Yet self-appointed environmental defenders like Steve have been criticized by those who feel “conservation” is too often used as a euphemism for “exclusion.” According to Danielle Williams, founder of outdoor diversity blog Melanin Basecamp, finger-wagging, however well-intentioned, is not far removed from the practice of gatekeeping—the desire to keep public lands the purview of the usually white, wealthy enthusiasts who have historically been most able to access the outdoorsy life. Perspectives like that of @PublicLandsHateYou, Williams wrote in a 2019 blog post, “focus on creating degrees of separation between good outdoor people (us) and bad outdoor people (them).”
The act of monitoring each otherʼs behaviour in the outdoors is inherently “overlaid on a backdrop of systemic discrimination,” Williams tells me. She believes Internet vigilantes are “participating in a system whereby Black, Brown and Indigenous bodies get over-policed in the outdoors, even though we suffer the most from environmental racism.” Unless something truly dangerous is being depicted in an image, Williams says, thereʼs never a good reason to make an example of someoneʼs actions online.
It can be tempting to blame social media for “ruining” the outdoors by turning serene spots into selfie backdrops with queues and crowds. Yet it would be remiss to peg social media as the root of all problems facing public land, or to overlook its positive impact—especially in encouraging diversity among adventurers.
Instagram geotags reduce educational barriers to information about where to go and how to get there, helping more people develop relationships with nature. “The dissemination of knowledge is a way to combat gatekeeping,” says Anaheed Saatchi, founder of inclusive BC-based climbing community BelayAll. “Itʼs not inherently bad that people know where these places are—in fact, itʼs joyful, itʼs amazing.”
Social media also provides platforms to historically underrepresented outdoorspeople, like the members of Instagramʼs @UnlikelyHikers, a community of hikers who are “people of size, people of colour, queer, trans and gender nonconforming.” In 2014, only 22 per cent of US park visitors were minorities. If parks are to remain cherished institutions well into the future, they will need a diverse constituency to support them.

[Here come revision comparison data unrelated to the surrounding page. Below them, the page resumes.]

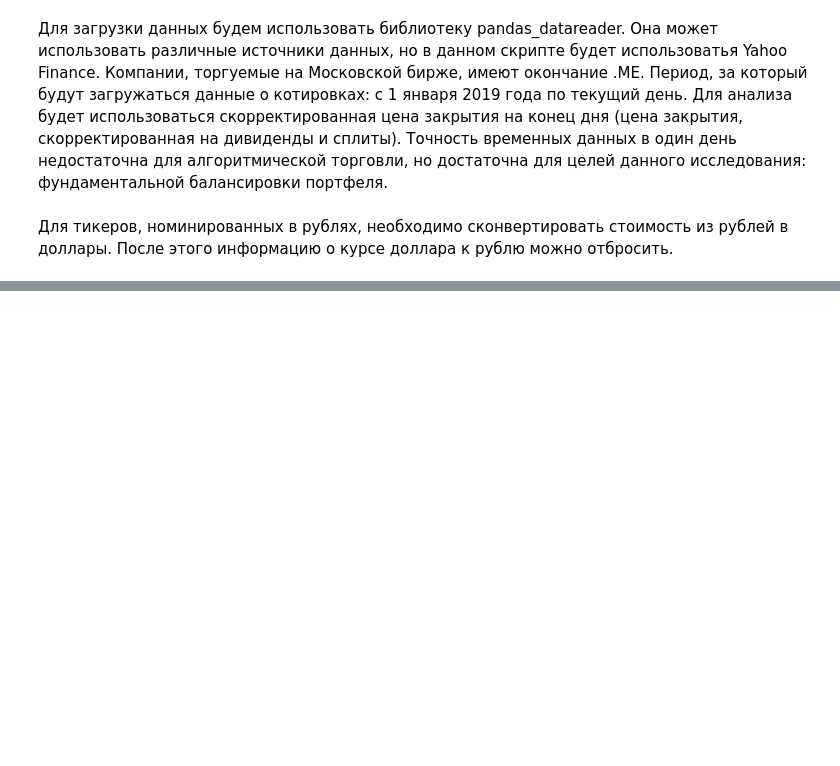
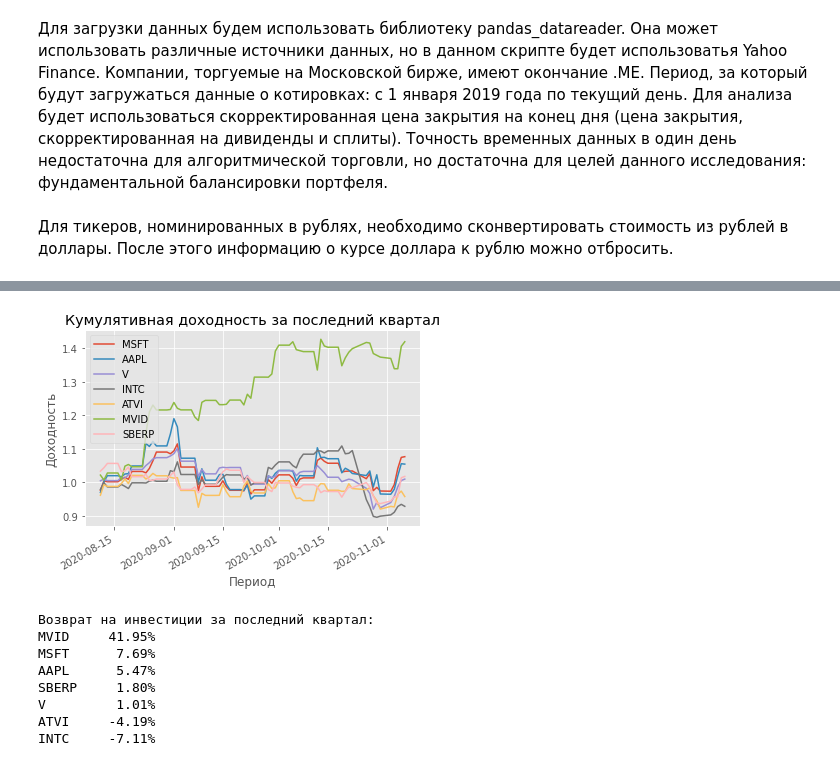
Before and after one commit to mikhpo/investment-analysis, a Jupyter notebook: stock_data.ipynb, the cells around one changed output, grey strips where cells are left out. Cells and saved outputs as stored; diff of their text form; code cells hidden in the pictures; blank space fills up the shorter version.

```diff
--- a/stock_data.ipynb
+++ b/stock_data.ipynb
@@ -94,0 +105,12 @@ INTC     -20.17%
+# %%
+cumulative_return('квартал')
+# %% [output]
+[figure, added]
+Возврат на инвестиции за последний квартал:
+MVID     41.95%
+MSFT      7.69%
+AAPL      5.47%
+SBERP     1.80%
+V         1.01%
+ATVI     -4.19%
+INTC     -7.11%
```
Also changed, not shown: parts of 9 cells of this notebook.
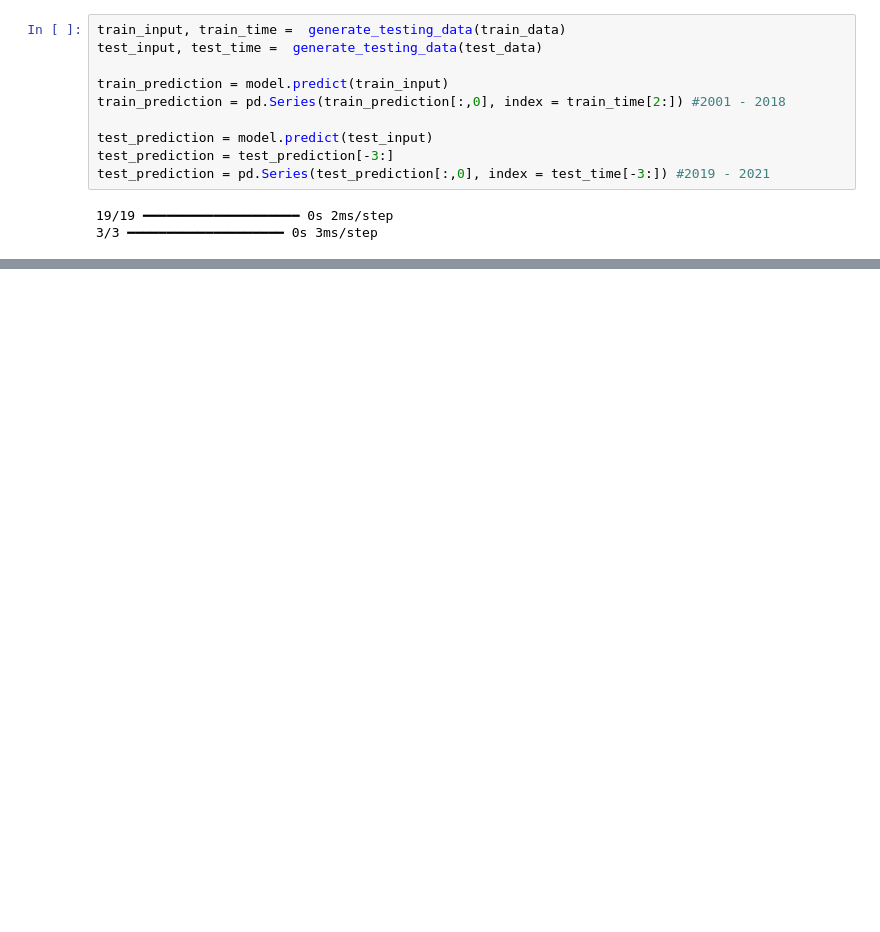
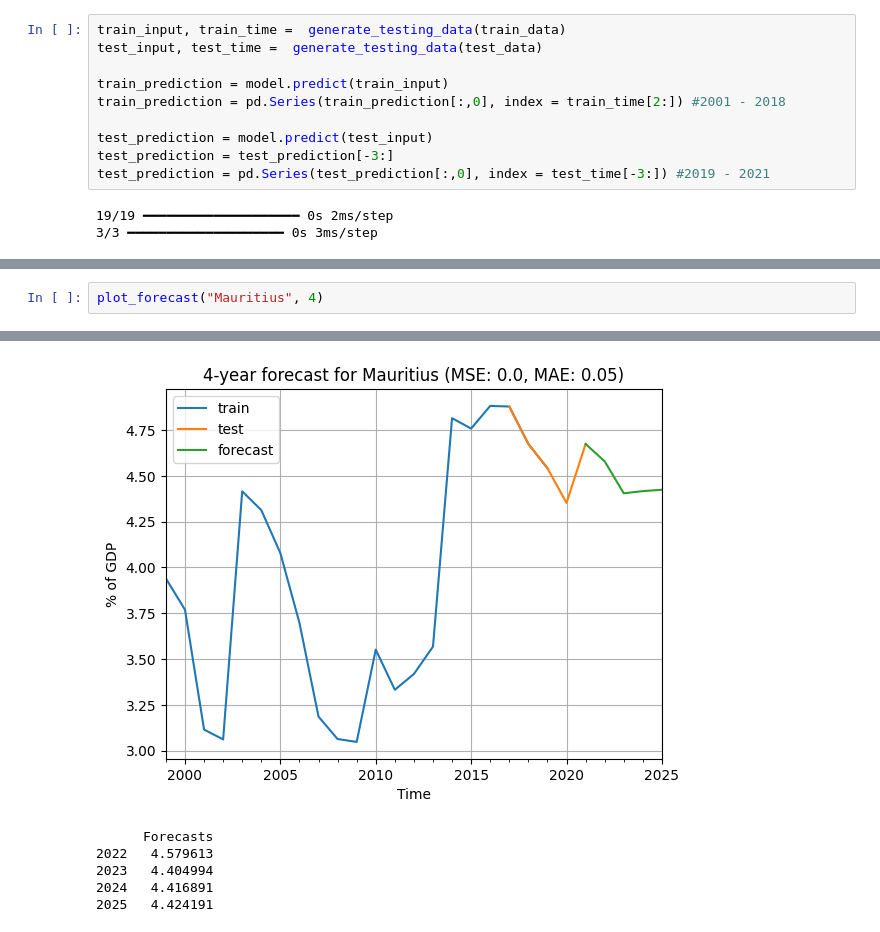
Before and after one commit to Gracious-Ogbeme/Panda-Premiere-Project, a Jupyter notebook: Uzo's Model/Hamoye Group Project.ipynb, the cells around one changed output, grey strips where cells are left out. Saved outputs shown, nothing was run; the diff lists cells and outputs as text; blank space fills up the shorter version.

```diff
--- a/Uzo's Model/Hamoye Group Project.ipynb
+++ b/Uzo's Model/Hamoye Group Project.ipynb
@@ -385,0 +381,3 @@ plot_forecast("Argentina", 25)
+# %%
+plot_forecast("Mauritius", 4)
+# %% [output]
@@ -385,0 +389,6 @@ plot_forecast("Argentina", 25)
+[figure, added]
+      Forecasts
+2022   4.579613
+2023   4.404994
+2024   4.416891
+2025   4.424191
```
Also changed, not shown: parts of 11 cells of this notebook, 10 other files.
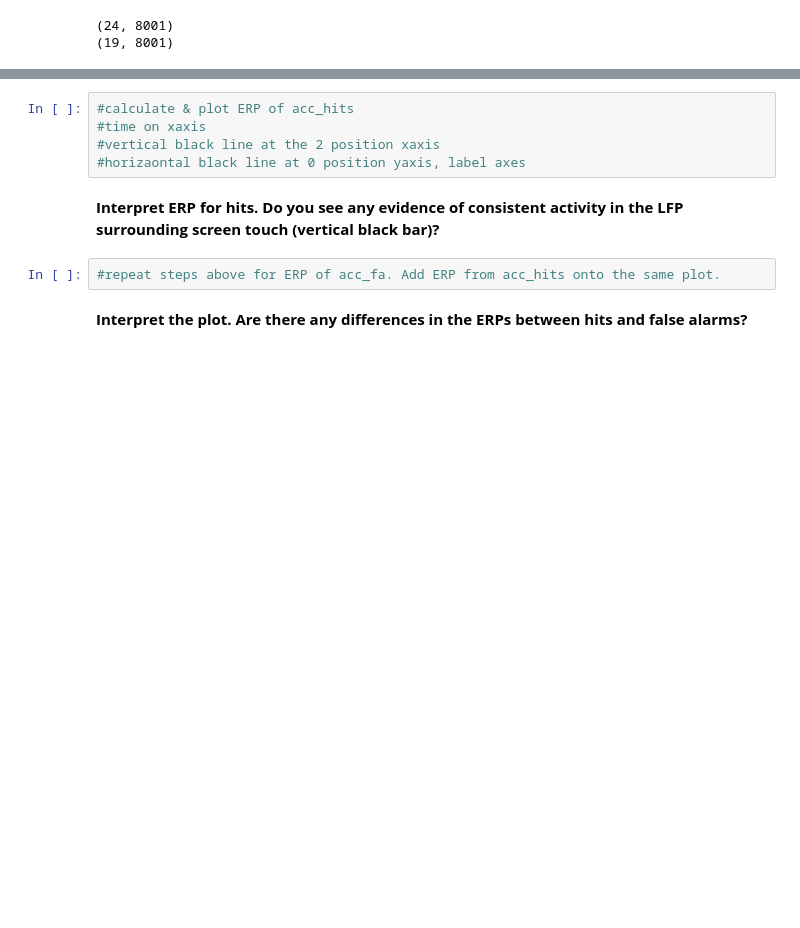
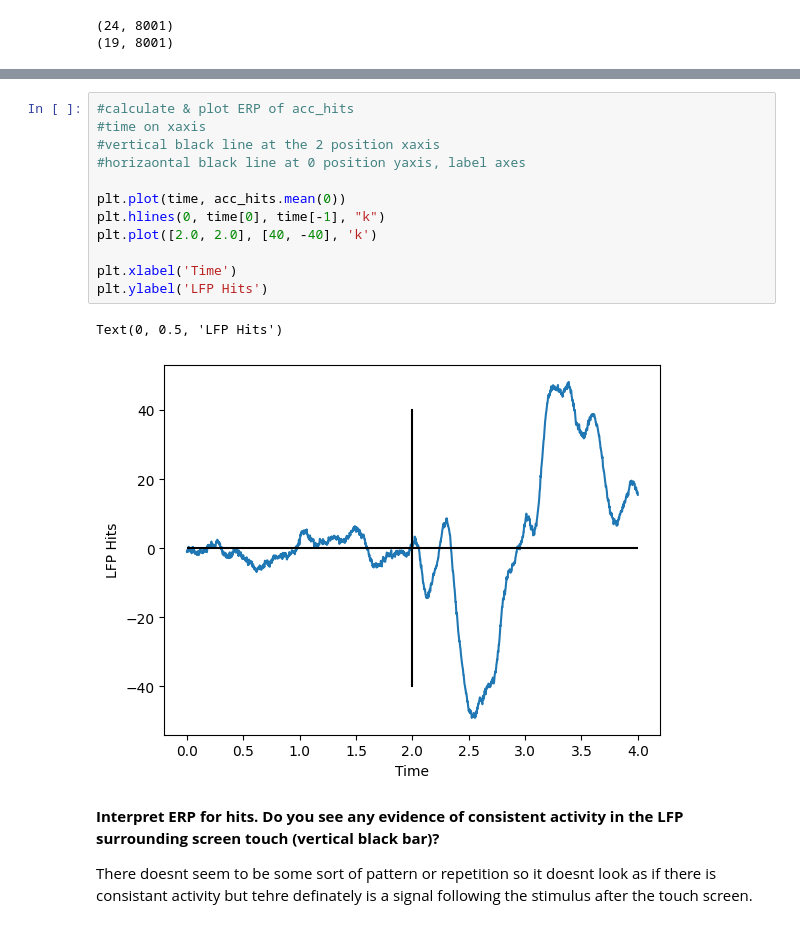
Before and after one commit to nellyfadil/Neuro-265, a Jupyter notebook: coding_homework_5.ipynb, the cells around one changed output, grey strips where cells are left out. Drawn from its saved outputs; the diff is of its cells as text; blank space fills up the shorter version.

```diff
--- a/coding_homework_5.ipynb
+++ b/coding_homework_5.ipynb
@@ -88,11 +89,19 @@ ValueError: ignored
 # %%
 #calculate & plot ERP of acc_hits
 #time on xaxis
 #vertical black line at the 2 position xaxis
 #horizaontal black line at 0 position yaxis, label axes
+
+plt.plot(time, acc_hits.mean(0))
+plt.hlines(0, time[0], time[-1], "k")
+plt.plot([2.0, 2.0], [40, -40], 'k')
+
+plt.xlabel('Time')
+plt.ylabel('LFP Hits')
+# %% [output]
+Text(0, 0.5, 'LFP Hits')
+[figure, added]
 # %% [markdown]
 **Interpret ERP for hits. Do you see any evidence of consistent activity in the LFP surrounding screen touch (vertical black bar)?**
+
+There doesnt seem to be some sort of pattern or repetition so it doesnt look as if there is consistant activity but tehre definately is a signal following the stimulus after the touch screen.
-# %%
-#repeat steps above for ERP of acc_fa. Add ERP from acc_hits onto the same plot.
-# %% [markdown]
-**Interpret the plot. Are there any differences in the ERPs between hits and false alarms?**
```
Also changed, not shown: parts of 7 cells of this notebook.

Still, one can format social media posts to ensure they maximize benefit while minimizing harm to the outdoors. Itʼs helpful to accompany geotagged photos with context and pertinent information about the tagged location—if the ecosystem is sensitive, whose Indigenous land the trail is on, the length and difficulty of the route. Sharing posts about lesser-known trails also encourages the dispersal of crowds, as opposed to overconcentration on any one site.
Of course, there are myriad ways of supporting conservation efforts that do not involve social media call outs, such as donating to conservancies, volunteering for clean-ups and petitioning the government to reduce reliance on resource extraction and increase park funding.
“The answer to environmental infractions… lies with increased education, outreach and staffing,” says Williams. “Set an example for others to follow, without constructing ‘us vs. themʼ binaries in your mind.”